By way of brief background, in 2009 HITECH was enacted by congress to expand HIPAA’s enforcement and breach notification rules, increasing fines that regulated entities and business associates could encounter. OCR’s enforcement activities have ramped-up dramatically since the passage of HITECH. In 2021, HITECH was amended to require the OCR to consider, when assessing fines, whether the entity had implemented “recognized security practices” at least 12 months before the HIPAA violation occurred.
Firstly, HITECH notes that implemented “recognized security practices” will be considered when determining the amount in fines for a HIPAA violation, but it fails to provide healthcare entities a concrete framework of acceptable “recognized security practices.” In addition, HITECH does not clarify what action initiates the beginning of the 12-month period of adopted “recognized security practices.” Consequently, the OCR issued the RFI seeking comments as to the types of security practices that it should consider as mitigating factors.
Second, HITECH requires the OCR to issue a percentage of any civil monetary penalty or monetary settlement OCR collects to the individual harmed by the violation. Yet, HITECH fails to define what types of “harm” should be compensable under HITECH, and other issues related to the penalty sharing. The RFI comments seek input on issues related to this statutory standard, including which methodology the OCR should implement to allocate the appropriate amount of compensation for harmed individuals.
OCR has requested feedback on three potential compensation models. First, the Individualized Determination Model requires the harmed individual to provide adequate evidence that justifies a monetary award, with the amount dependent on the extent of harm found on a case-by-case basis. Next, the Fixed Recovery Model awards all victims with a fixed amount. Finally, the Hybrid Model combines both the previous models by setting a fixed amount of compensation with the opportunity for increased awards based on evidence of assessable harm.
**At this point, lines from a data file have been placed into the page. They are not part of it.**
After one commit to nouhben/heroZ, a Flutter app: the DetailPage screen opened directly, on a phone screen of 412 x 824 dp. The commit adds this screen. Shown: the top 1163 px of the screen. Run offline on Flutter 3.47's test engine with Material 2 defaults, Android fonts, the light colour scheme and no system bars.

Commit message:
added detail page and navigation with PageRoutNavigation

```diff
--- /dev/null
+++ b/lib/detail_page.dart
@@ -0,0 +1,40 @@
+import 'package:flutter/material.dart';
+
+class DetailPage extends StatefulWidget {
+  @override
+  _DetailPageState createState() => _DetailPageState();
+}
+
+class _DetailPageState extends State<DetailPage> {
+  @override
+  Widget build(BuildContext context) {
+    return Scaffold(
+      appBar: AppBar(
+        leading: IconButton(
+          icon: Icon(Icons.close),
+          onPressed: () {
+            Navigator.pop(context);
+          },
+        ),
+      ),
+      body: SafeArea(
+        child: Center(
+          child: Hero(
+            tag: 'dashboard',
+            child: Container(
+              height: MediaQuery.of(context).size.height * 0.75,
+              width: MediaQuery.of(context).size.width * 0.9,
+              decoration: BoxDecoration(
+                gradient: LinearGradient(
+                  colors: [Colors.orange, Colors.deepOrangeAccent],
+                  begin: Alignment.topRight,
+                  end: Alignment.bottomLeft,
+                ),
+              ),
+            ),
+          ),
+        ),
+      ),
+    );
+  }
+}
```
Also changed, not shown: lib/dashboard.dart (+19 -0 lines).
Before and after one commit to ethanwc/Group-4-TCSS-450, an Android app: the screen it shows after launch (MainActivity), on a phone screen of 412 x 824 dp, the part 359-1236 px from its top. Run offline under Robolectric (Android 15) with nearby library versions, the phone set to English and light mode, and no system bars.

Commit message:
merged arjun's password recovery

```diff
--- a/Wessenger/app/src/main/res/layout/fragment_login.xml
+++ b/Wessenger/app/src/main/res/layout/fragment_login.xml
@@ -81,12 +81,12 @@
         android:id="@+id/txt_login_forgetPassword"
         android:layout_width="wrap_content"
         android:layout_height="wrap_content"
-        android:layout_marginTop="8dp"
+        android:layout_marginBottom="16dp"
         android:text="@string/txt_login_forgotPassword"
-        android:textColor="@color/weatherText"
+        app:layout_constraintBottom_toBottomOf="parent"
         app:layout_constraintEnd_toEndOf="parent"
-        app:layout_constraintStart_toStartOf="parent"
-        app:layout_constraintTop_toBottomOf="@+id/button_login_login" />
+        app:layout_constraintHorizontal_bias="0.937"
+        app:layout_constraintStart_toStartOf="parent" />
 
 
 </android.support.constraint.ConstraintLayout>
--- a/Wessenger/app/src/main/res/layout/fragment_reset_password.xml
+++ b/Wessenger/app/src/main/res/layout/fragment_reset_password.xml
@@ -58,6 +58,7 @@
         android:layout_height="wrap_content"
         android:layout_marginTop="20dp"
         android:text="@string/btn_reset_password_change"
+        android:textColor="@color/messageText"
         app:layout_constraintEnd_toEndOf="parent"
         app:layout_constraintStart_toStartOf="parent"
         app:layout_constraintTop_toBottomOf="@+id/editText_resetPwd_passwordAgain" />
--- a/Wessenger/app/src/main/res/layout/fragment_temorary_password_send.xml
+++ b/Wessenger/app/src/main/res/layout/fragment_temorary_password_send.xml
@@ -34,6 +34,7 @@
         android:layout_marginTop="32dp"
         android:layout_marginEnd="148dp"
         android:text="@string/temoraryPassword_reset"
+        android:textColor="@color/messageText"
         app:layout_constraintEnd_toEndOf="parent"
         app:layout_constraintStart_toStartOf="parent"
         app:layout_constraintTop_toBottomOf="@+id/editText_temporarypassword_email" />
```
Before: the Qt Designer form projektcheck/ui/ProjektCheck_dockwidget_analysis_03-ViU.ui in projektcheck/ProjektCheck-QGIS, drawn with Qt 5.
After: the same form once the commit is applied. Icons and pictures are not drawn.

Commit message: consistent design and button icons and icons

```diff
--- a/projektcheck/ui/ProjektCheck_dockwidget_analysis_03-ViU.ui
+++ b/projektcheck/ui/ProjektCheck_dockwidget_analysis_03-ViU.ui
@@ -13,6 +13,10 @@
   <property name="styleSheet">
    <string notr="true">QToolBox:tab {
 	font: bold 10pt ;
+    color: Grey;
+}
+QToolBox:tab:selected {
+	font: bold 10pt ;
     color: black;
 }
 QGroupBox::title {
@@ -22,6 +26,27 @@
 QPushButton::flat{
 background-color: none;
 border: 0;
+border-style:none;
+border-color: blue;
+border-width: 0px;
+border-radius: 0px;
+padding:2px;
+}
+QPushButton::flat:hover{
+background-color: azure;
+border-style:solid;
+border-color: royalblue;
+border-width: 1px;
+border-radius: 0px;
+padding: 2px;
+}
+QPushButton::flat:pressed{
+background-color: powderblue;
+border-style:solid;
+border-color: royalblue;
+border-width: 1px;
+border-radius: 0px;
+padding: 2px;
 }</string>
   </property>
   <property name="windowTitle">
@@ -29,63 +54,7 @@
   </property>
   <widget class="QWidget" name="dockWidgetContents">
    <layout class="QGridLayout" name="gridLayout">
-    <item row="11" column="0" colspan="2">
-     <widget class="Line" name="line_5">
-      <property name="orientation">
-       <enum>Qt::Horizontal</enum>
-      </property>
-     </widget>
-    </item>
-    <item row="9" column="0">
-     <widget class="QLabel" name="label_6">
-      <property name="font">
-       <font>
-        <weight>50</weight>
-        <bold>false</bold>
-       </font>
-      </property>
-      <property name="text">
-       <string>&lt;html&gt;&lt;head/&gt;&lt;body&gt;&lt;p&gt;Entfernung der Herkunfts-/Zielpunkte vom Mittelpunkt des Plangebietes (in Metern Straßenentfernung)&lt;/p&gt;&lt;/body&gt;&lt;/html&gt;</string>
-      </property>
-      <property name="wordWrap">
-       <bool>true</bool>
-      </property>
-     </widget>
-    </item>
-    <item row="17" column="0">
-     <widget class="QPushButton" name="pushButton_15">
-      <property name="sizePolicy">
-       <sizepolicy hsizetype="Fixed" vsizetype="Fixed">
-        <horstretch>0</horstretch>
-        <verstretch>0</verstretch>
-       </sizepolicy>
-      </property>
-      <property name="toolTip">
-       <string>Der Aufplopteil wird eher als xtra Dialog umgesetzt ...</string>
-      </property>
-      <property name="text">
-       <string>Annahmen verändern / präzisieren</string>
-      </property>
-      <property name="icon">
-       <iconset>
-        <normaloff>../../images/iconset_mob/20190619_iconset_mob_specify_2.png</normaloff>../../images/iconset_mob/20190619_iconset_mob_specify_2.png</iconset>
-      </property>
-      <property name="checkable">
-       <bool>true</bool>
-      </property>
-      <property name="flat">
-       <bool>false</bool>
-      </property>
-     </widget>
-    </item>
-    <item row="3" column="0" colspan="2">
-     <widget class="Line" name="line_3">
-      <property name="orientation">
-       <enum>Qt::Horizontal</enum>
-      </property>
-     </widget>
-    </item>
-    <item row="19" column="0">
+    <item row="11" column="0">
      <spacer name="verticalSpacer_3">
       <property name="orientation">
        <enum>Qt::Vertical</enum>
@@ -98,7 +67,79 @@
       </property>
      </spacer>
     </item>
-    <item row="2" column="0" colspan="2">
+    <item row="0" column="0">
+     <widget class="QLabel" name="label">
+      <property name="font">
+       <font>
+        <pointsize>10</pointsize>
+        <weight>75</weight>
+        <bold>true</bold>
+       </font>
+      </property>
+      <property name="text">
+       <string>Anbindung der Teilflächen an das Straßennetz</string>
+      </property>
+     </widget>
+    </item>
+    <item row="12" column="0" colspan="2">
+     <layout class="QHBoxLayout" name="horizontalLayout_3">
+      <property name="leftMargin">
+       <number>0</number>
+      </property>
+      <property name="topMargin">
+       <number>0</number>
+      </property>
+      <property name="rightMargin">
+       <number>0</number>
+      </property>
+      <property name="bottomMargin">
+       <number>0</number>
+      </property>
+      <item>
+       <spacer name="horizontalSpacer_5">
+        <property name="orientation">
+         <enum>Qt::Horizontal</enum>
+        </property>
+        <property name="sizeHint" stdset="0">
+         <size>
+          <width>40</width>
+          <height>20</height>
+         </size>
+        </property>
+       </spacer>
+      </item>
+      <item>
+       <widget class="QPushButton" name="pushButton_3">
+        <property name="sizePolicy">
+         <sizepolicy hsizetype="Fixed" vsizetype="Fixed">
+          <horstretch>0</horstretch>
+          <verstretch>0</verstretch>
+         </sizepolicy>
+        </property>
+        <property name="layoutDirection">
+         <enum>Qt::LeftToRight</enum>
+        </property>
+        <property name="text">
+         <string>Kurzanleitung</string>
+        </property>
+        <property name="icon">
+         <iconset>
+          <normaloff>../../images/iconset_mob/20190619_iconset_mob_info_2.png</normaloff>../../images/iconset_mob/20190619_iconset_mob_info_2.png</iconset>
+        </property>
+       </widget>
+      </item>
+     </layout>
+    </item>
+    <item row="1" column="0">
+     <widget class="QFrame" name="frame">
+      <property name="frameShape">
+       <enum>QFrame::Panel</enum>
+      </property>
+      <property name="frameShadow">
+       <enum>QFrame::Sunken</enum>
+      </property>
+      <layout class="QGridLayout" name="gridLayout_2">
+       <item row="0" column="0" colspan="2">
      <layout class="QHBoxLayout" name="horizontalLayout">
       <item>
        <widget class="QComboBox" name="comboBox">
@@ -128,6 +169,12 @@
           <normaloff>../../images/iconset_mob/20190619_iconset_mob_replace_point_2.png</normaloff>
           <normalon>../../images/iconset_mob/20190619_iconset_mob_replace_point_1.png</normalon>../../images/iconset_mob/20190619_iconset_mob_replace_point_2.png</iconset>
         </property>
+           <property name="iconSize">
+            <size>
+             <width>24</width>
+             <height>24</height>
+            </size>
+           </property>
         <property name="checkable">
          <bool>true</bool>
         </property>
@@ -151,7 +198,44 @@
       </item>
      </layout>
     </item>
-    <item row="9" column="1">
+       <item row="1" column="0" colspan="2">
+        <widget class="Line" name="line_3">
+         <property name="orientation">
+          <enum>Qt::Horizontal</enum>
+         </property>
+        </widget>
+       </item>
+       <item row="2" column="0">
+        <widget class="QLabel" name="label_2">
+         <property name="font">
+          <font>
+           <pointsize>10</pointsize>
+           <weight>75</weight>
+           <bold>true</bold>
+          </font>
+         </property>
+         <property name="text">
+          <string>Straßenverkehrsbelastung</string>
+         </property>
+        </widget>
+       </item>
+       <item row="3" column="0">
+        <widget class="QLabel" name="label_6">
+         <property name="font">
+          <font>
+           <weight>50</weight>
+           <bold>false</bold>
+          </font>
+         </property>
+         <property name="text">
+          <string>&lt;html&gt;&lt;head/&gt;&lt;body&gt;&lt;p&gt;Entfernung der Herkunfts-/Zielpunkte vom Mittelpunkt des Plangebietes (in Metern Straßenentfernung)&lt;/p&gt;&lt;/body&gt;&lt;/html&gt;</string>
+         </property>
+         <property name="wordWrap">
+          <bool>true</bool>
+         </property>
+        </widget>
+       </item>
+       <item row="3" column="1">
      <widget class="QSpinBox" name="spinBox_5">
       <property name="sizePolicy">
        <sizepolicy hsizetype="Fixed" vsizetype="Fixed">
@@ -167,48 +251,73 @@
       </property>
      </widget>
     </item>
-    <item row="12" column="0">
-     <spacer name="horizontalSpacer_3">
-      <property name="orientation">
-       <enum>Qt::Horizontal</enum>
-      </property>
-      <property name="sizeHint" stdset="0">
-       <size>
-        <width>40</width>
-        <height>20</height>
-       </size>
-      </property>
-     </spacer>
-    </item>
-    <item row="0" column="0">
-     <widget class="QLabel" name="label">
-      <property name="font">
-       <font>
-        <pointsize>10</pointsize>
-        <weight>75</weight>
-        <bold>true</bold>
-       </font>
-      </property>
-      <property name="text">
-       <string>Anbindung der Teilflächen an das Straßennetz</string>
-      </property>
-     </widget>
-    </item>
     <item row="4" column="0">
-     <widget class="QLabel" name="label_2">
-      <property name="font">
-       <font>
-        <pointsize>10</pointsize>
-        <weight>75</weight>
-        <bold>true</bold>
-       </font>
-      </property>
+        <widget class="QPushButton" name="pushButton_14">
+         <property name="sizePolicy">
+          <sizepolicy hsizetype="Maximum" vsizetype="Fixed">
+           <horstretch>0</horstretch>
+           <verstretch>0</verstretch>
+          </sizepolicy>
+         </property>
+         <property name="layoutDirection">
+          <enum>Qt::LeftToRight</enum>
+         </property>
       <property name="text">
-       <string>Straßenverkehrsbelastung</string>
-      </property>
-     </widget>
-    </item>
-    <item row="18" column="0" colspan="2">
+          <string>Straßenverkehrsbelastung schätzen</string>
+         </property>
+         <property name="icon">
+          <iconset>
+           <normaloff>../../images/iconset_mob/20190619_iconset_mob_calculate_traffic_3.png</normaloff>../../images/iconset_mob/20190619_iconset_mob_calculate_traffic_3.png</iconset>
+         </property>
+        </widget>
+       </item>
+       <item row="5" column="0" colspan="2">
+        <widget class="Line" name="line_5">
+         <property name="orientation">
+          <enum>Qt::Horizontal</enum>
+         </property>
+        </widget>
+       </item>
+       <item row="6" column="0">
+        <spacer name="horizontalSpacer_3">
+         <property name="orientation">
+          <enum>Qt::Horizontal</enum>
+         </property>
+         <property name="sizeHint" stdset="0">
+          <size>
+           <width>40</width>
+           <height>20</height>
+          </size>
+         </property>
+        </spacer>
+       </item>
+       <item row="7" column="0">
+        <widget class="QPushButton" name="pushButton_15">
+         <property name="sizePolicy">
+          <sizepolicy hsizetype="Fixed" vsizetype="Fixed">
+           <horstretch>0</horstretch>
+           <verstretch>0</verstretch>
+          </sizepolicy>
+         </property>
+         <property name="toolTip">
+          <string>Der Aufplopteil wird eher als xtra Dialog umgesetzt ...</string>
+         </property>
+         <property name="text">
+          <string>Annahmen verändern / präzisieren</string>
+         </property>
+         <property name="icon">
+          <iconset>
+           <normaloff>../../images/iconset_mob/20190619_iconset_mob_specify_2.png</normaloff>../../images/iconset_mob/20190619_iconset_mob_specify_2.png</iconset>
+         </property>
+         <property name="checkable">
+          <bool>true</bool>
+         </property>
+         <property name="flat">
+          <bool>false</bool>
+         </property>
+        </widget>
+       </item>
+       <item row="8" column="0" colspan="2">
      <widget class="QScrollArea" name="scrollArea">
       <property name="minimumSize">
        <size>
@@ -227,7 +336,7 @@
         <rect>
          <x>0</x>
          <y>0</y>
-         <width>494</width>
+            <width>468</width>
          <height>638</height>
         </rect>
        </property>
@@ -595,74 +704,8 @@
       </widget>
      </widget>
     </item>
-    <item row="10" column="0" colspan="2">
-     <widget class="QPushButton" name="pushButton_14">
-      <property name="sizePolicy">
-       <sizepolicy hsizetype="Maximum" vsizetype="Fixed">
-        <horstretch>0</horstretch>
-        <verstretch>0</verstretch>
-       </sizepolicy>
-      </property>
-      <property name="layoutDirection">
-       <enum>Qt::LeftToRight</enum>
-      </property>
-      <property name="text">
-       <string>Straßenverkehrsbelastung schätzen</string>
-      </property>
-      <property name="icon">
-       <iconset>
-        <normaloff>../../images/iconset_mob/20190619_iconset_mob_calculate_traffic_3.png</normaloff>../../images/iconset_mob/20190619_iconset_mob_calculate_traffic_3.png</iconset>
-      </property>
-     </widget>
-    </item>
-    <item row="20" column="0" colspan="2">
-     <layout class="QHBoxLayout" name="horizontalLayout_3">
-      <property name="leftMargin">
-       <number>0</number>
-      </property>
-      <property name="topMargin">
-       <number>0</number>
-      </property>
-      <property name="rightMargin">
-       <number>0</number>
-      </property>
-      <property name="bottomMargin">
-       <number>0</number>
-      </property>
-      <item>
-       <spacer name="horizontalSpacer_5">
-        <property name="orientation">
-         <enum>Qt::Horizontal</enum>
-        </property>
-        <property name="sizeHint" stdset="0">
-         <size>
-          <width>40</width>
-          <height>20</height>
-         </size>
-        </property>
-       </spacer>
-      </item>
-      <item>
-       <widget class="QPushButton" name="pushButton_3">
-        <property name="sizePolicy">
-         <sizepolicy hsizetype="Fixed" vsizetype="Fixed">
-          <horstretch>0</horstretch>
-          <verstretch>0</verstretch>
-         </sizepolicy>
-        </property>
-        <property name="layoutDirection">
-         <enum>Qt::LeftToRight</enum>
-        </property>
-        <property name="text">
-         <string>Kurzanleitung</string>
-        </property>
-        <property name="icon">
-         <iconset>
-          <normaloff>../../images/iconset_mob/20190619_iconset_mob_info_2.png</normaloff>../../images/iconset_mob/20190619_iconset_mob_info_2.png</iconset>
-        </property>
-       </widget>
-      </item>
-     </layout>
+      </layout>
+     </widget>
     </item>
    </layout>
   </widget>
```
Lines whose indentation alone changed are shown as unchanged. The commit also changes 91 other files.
OCR’s penalty sharing rules, when finalized, are likely to change the HIPAA enforcement landscape further dramatically, as plaintiff attorneys and harmed individuals lobby OCR for more enforcement/more penalties (and hence more money to share).
For more information on the RFI, please see HIPAA RFI Opens Door to HIPAA ‘Class Actions’ and Security Rule Changes, authored by Clinton Mikel for the American Bar Association, Health Law Section.
Covered entities and business associates should proactively work to ensure their HIPAA compliance.